In a familiar chant heard at demonstrations in capitals around the Middle East, these protesters said they will give their spirit and their blood for Iraq.
Some of the public displays of support for Iraq have turned violent, with clashes between police and protesters in Bahrain, Yemen, Egypt, and Jordan.
Although the protests are focused against the United States, analysts said many Arab governments fear that the street anger could be diverted toward them, particularly those that are closely allied with the United States. The analysts, like Hala Mustafa of the al-Ahram Center for Political and Strategic Studies, said that is why countries like Bahrain, Egypt, and Jordan are particularly concerned about the demonstrations.
"These kinds of demonstrations started by opposing some foreign issues or protest against American policies, but it could end by criticizing or opposing or protesting against their own governments," Mr. Mustafa said.
How forceful these protests become depends on how long the U.S.-led war against Iraq continues, says Cairo University professor Hassan Nafae. "I am quite sure if the war continues and the Iraqi people resist the war and you have a lot of casualties and so on, the anger will mount in the streets," Mr. Nafae said. Mr. Nafae adds that while the public displays of anger are not likely to change basic government policies, they may force some Arab governments to be more critical of the United States about the war, and possibly other issues.
"Maybe the regimes in the area will be forced to change their political discourse and be more critical to the American position," he said.
Another political risk is that the protests could embolden Islamic opposition groups in pro-western Arab countries like Egypt and Jordan, says Hala Mustafa of the al-Ahram center.
"Any disturbance or any disorder could be to the advantage of the protest movement like the Islamic movement in the opposition," Mr. Mustafa said.
The last thing the Arab governments want to do is anything that would strengthen their domestic opponents. But at the same time, many of them depend on good economic relations with the United States, and in some cases direct aid.

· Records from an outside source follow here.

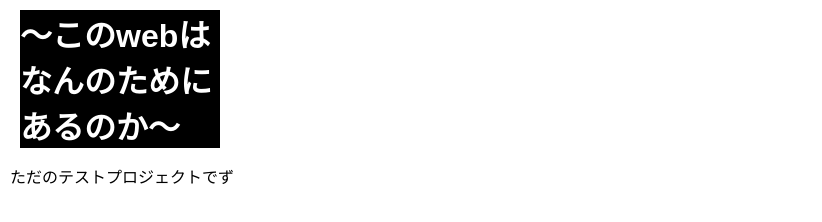
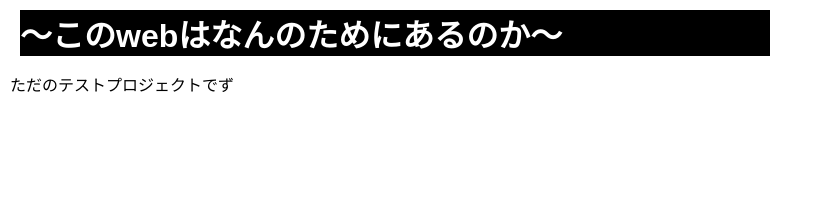
Before and after one commit to BLACKCATS77/my-web, a plain HTML site: page index.html in a window 1280 px wide. Shown: the whole page, without its empty margins (0-822 px from the left). Drawn offline with Linux system fonts and the light colour scheme.

Commit message:
Update styles.css

```diff
--- a/styles.css
+++ b/styles.css
@@ -4,7 +4,7 @@ body {
   margin: 10px;
 }
 h1 {
-  width: 200px;
+  width: 750px;
   background-color: #000000;
   color: #ffffff;
   margin: 10px;
```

Regional analysts say moderate Arab governments will be involved in a delicate political balancing act in the coming weeks.